■ Goal of the exercise
When a line of the entries contains the word "adminView", report that line.
+-------+
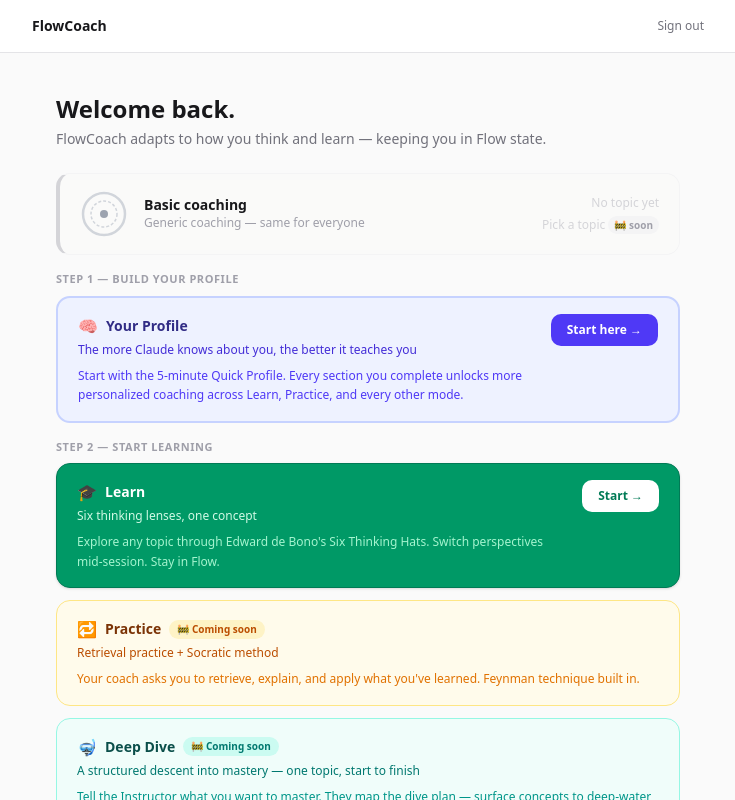
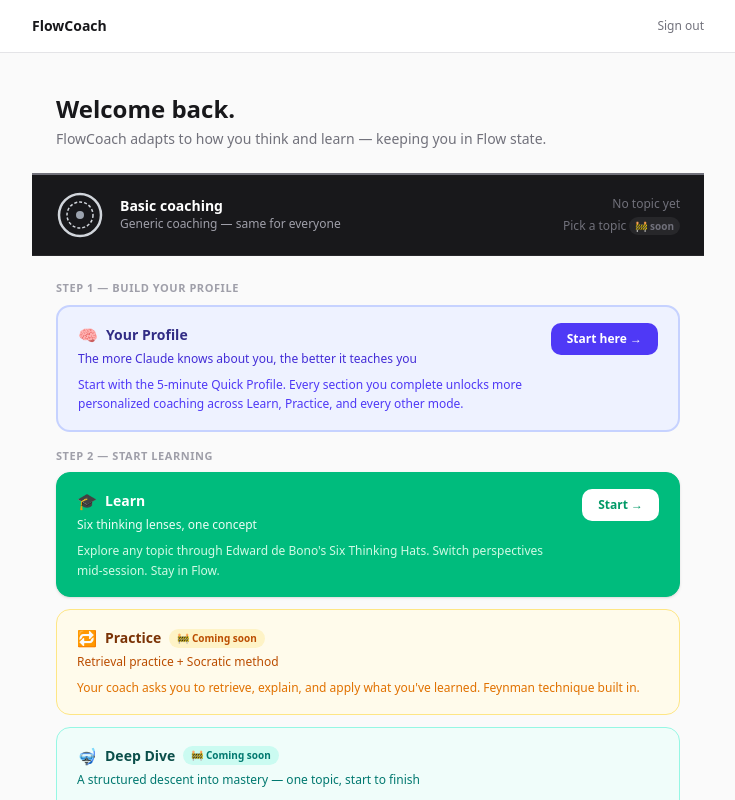
Before and after one commit to cbt-dsotm/flowcoach-app, a Next.js app: page /dashboard in a window 1280 px wide. Shown: the top 800 px of the page, without its empty margins (272-1007 px from the left). Built offline with nearby package versions, Linux system fonts and the light colour scheme; no server answers.

Commit message:
feat: status as dark full-bleed band with tier top accent; lighten Learn to emerald-500

```diff
--- a/app/dashboard/page.tsx
+++ b/app/dashboard/page.tsx
@@ -15,12 +15,12 @@ const LEARNING_MODES = [
       "Explore any topic through Edward de Bono's Six Thinking Hats. Switch perspectives mid-session. Stay in Flow.",
     href: '/goal',
     live: true,
-    cardClass:   'border-emerald-700 bg-emerald-600 shadow-sm',
+    cardClass:   'border-emerald-500 bg-emerald-500 shadow-sm',
     nameClass:   'text-white',
-    taglineClass:'text-emerald-100',
-    descClass:   'text-emerald-200',
+    taglineClass:'text-emerald-50',
+    descClass:   'text-emerald-100',
     badgeClass:  '',
-    buttonClass: 'bg-white text-emerald-700 hover:bg-emerald-50',
+    buttonClass: 'bg-white text-emerald-600 hover:bg-emerald-50',
   },
   {
     id: 'practice',
@@ -90,15 +90,15 @@ const LEARNING_MODES = [
 
 const TOTAL_SECTIONS = 7
 
-const TIER_LABELS: Record<number, { label: string; tagline: string; pillClass: string; accentBorder: string }> = {
-  0: { label: 'Basic',       tagline: 'Generic coaching — same for everyone',                   pillClass: 'bg-zinc-100 text-zinc-600',      accentBorder: 'border-l-zinc-300' },
-  1: { label: 'Good',        tagline: 'Claude knows your goal and background',                  pillClass: 'bg-blue-100 text-blue-700',       accentBorder: 'border-l-blue-400' },
-  2: { label: 'Good',        tagline: 'Claude knows your goal and background',                  pillClass: 'bg-blue-100 text-blue-700',       accentBorder: 'border-l-blue-400' },
-  3: { label: 'Great',       tagline: 'Claude skips what you know, fills actual gaps',          pillClass: 'bg-indigo-100 text-indigo-700',   accentBorder: 'border-l-indigo-400' },
-  4: { label: 'Great',       tagline: 'Claude skips what you know, fills actual gaps',          pillClass: 'bg-indigo-100 text-indigo-700',   accentBorder: 'border-l-indigo-400' },
-  5: { label: 'Exceptional', tagline: 'Fully adaptive — Claude knows how you think and learn', pillClass: 'bg-emerald-100 text-emerald-700', accentBorder: 'border-l-emerald-400' },
-  6: { label: 'Exceptional', tagline: 'Fully adaptive — Claude knows how you think and learn', pillClass: 'bg-emerald-100 text-emerald-700', accentBorder: 'border-l-emerald-400' },
-  7: { label: 'Exceptional', tagline: 'Fully adaptive — Claude knows how you think and learn', pillClass: 'bg-emerald-100 text-emerald-700', accentBorder: 'border-l-emerald-400' },
+const TIER_LABELS: Record<number, { label: string; tagline: string; pillClass: string; topAccent: string }> = {
+  0: { label: 'Basic',       tagline: 'Generic coaching — same for everyone',                   pillClass: 'bg-zinc-700 text-zinc-300',      topAccent: 'border-t-zinc-500' },
+  1: { label: 'Good',        tagline: 'Claude knows your goal and background',                  pillClass: 'bg-blue-900 text-blue-300',       topAccent: 'border-t-blue-500' },
+  2: { label: 'Good',        tagline: 'Claude knows your goal and background',                  pillClass: 'bg-blue-900 text-blue-300',       topAccent: 'border-t-blue-500' },
+  3: { label: 'Great',       tagline: 'Claude skips what you know, fills actual gaps',          pillClass: 'bg-indigo-900 text-indigo-300',   topAccent: 'border-t-indigo-500' },
+  4: { label: 'Great',       tagline: 'Claude skips what you know, fills actual gaps',          pillClass: 'bg-indigo-900 text-indigo-300',   topAccent: 'border-t-indigo-500' },
+  5: { label: 'Exceptional', tagline: 'Fully adaptive — Claude knows how you think and learn', pillClass: 'bg-emerald-900 text-emerald-300', topAccent: 'border-t-emerald-500' },
+  6: { label: 'Exceptional', tagline: 'Fully adaptive — Claude knows how you think and learn', pillClass: 'bg-emerald-900 text-emerald-300', topAccent: 'border-t-emerald-500' },
+  7: { label: 'Exceptional', tagline: 'Fully adaptive — Claude knows how you think and learn', pillClass: 'bg-emerald-900 text-emerald-300', topAccent: 'border-t-emerald-500' },
 }
 
 interface LastGoal {
@@ -201,30 +201,32 @@ export default function Dashboard() {
           </p>
         </div>
 
-        {/* Coaching status — badge + tier + topic actions */}
-        <div className={`mb-4 rounded-xl border border-zinc-100 border-l-4 bg-stone-50 px-5 py-4 ${tier.accentBorder}`}>
+        {/* Coaching status — dark band, full-bleed, no card */}
+        <div className={`-mx-6 mb-6 border-t-2 border-b border-b-zinc-800 bg-zinc-900 px-6 py-4 ${tier.topAccent}`}>
           <div className="flex items-center gap-4">
             <TierBadge label={tier.label} />
             <div className="flex flex-1 min-w-0 items-start justify-between gap-3">
               <div className="min-w-0">
-                <p className="text-sm font-bold text-zinc-900">{tier.label} coaching</p>
+                <div className="flex items-center gap-2">
+                  <p className="text-sm font-bold text-white">{tier.label} coaching</p>
+                </div>
                 <p className="text-xs text-zinc-400">{tier.tagline}</p>
               </div>
               <div className="flex shrink-0 flex-col items-end gap-1.5">
                 {lastGoal ? (
                   <Link
                     href={`/learn?topic=${encodeURIComponent(lastGoal.topic)}${lastGoal.win_condition ? `&win=${encodeURIComponent(lastGoal.win_condition)}` : ''}${lastGoal.confidence ? `&confidence=${lastGoal.confidence}` : ''}`}
-                    className="text-xs font-medium text-zinc-700 hover:text-zinc-900 max-w-[160px] truncate text-right"
+                    className="max-w-[160px] truncate text-right text-xs font-medium text-zinc-200 hover:text-white"
                     title={lastGoal.topic}
                   >
                     Continue: {lastGoal.topic} →
                   </Link>
                 ) : (
-                  <span className="text-xs text-zinc-300">No topic yet</span>
+                  <span className="text-xs text-zinc-500">No topic yet</span>
                 )}
-                <span className="cursor-default select-none text-xs text-zinc-300">
+                <span className="cursor-default select-none text-xs text-zinc-500">
                   Pick a topic{' '}
-                  <span className="rounded-full bg-zinc-100 px-1.5 py-0.5 text-[10px] font-semibold text-zinc-400">
+                  <span className="rounded-full bg-zinc-800 px-1.5 py-0.5 text-[10px] font-semibold text-zinc-500">
                     🚧 soon
                   </span>
                 </span>
```
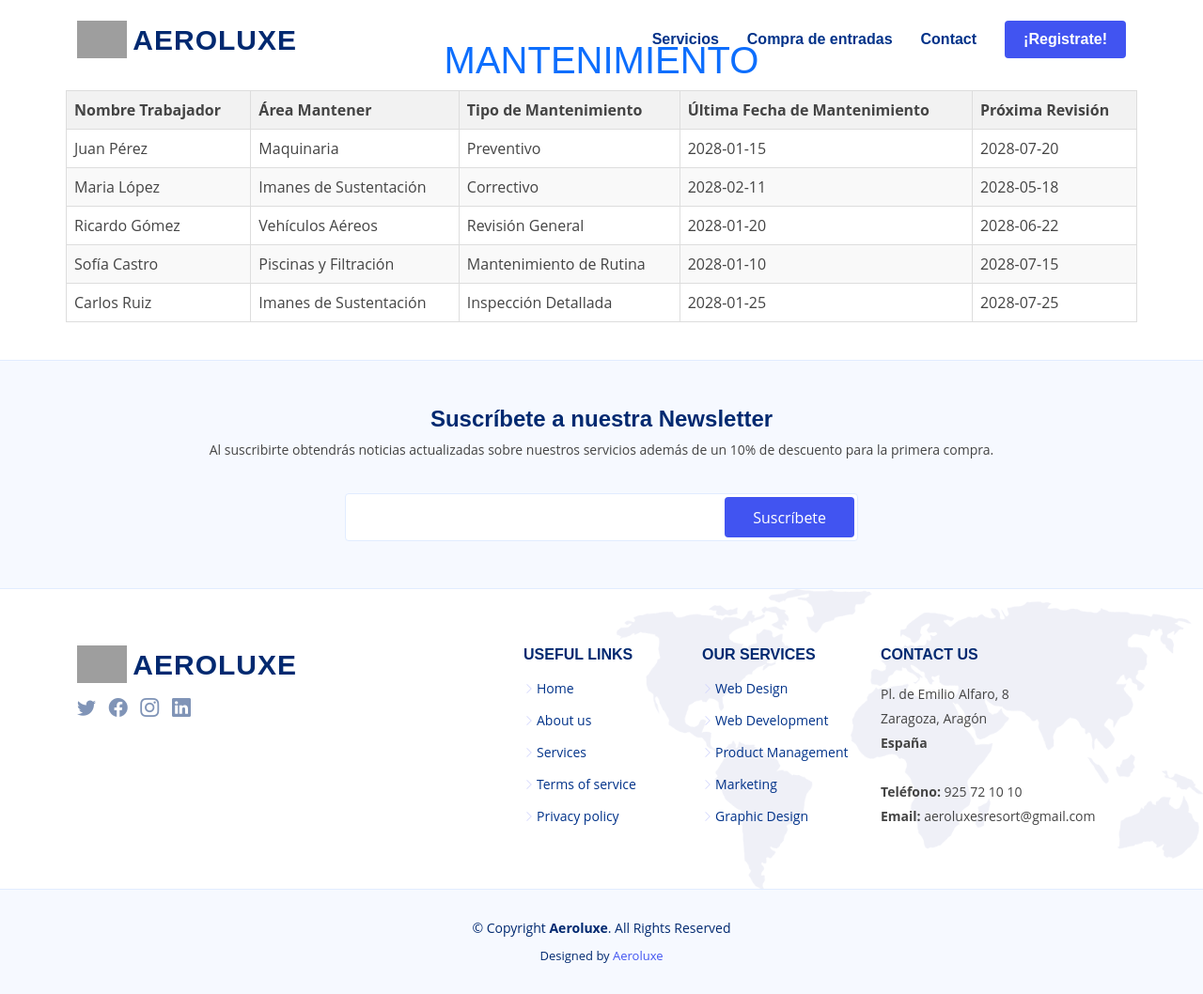
After one commit to dgsi-lab-gl2-2324/Aeroluxe, a PHP site: the page made by Aeroluxe/vista/mantenimientoView.php in a window 1280 px wide. The commit adds this page. Shown: the whole page at 94% size. Run offline with PHP 8.4, Linux system fonts and the light colour scheme; the template is opened without the code that fills it, so the values that code supplies are empty; some libraries are stand-ins or nearby versions; some web fonts are replaced; grey boxes are pictures that could not be loaded.

Commit message:
Tabla de mantenimiento

```diff
--- a/Aeroluxe/assets/css/style.css
+++ b/Aeroluxe/assets/css/style.css
@@ -96,7 +96,7 @@ h6 {
   z-index: -1;
   width: 100%;
   height: 100%;
-  background: linear-gradient(45deg, red, blue, deeppink, blue, red, blue, deeppink, blue);
+  background: linear-gradient(45deg, #00c9dd, blue, #00c9dd, blue, #00c9dd, blue, #00c9dd, blue);
   background-size: 800%;
   border-radius: 12px;
   filter: blur(8px);
@@ -115,6 +115,26 @@ h6 {
   100% { background-position: 0 0; }
 }
 
+
+table {
+  width: 80%;
+  margin: 20px auto;
+  border-collapse: collapse;
+  text-align: left;
+}
+th, td {
+  padding: 8px;
+  border: 1px solid #ddd; /* Bordes suaves */
+}
+th {
+  background-color: #f2f2f2; /* Color de fondo para los encabezados */
+}
+tr:nth-child(even) {
+  background-color: #f9f9f9; /* Filas alternas con diferente color de fondo */
+}
+tr:hover {
+  background-color: #e8f4f8; /* Color cuando el mouse pasa sobre la fila */
+}
 
 
 
--- a/Aeroluxe/vista/adminView.php
+++ b/Aeroluxe/vista/adminView.php
@@ -36,6 +36,8 @@
                     require_once 'mostrarClientesView.php';
                   } else if ($opcion == "galeria") {
                     require_once 'editarGaleriaView.php';
+                  } else if ($opcion == "mantenimiento") {
+                    require_once 'mantenimientoView.php';
                   }
                 } else {
                   echo '<h3>Hola administrador, desde aquí puedes gestionar tu página.</h3>';
@@ -66,6 +68,7 @@
                 <li><a href="<?php echo URL . '/menuAdminAdmin' ?>">Añadir administrador</a></li>
                 <li><a href="<?php echo URL . '/menuAdminClientes' ?>">Clientes</a></li>
                 <li><a href="<?php echo URL . '/menuAdminGaleria' ?>">Galería</a></li>
+                <li><a href="<?php echo URL . '/menuAdminMantenimiento' ?>">Mantenimiento</a></li>
               </ul>
             </div><!-- End sidebar categories-->
 
--- /dev/null
+++ b/Aeroluxe/vista/mantenimientoView.php
@@ -0,0 +1,60 @@
+<section id="blog" class="blog">
+    <div class="container" data-aos="fade-up">
+
+        <div class="row">
+
+            <div class="col-lg-12">
+                <h1 class="text-primary text-center">MANTENIMIENTO</h1>
+
+            </div>
+            <table>
+    <thead>
+        <tr>
+            <th>Nombre Trabajador</th>
+            <th>Área Mantener</th>
+            <th>Tipo de Mantenimiento</th>
+            <th>Última Fecha de Mantenimiento</th>
+            <th>Próxima Revisión</th>
+        </tr>
+    </thead>
+    <tbody>
+    <tr>
+            <td>Juan Pérez</td>
+            <td>Maquinaria</td>
+            <td>Preventivo</td>
+            <td>2028-01-15</td>
+            <td>2028-07-20</td>
+        </tr>
+        <tr>
+            <td>Maria López</td>
+            <td>Imanes de Sustentación</td>
+            <td>Correctivo</td>
+            <td>2028-02-11</td>
+            <td>2028-05-18</td>
+        </tr>
+        <tr>
+            <td>Ricardo Gómez</td>
+            <td>Vehículos Aéreos</td>
+            <td>Revisión General</td>
+            <td>2028-01-20</td>
+            <td>2028-06-22</td>
+        </tr>
+        <tr>
+            <td>Sofía Castro</td>
+            <td>Piscinas y Filtración</td>
+            <td>Mantenimiento de Rutina</td>
+            <td>2028-01-10</td>
+            <td>2028-07-15</td>
+        </tr>
+        <tr>
+            <td>Carlos Ruiz</td>
+            <td>Imanes de Sustentación</td>
+            <td>Inspección Detallada</td>
+            <td>2028-01-25</td>
+            <td>2028-07-25</td>
+        </tr>
+    </tbody>
+</table>
+        </div>
+    </div>
+</section>
```
Also changed, not shown: Aeroluxe/controller/ControladorController.php (+11 -0 lines), Aeroluxe/.htaccess.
+-------+
■ The completed task
--- a/Aeroluxe/vista/adminView.php
+++ b/Aeroluxe/vista/adminView.php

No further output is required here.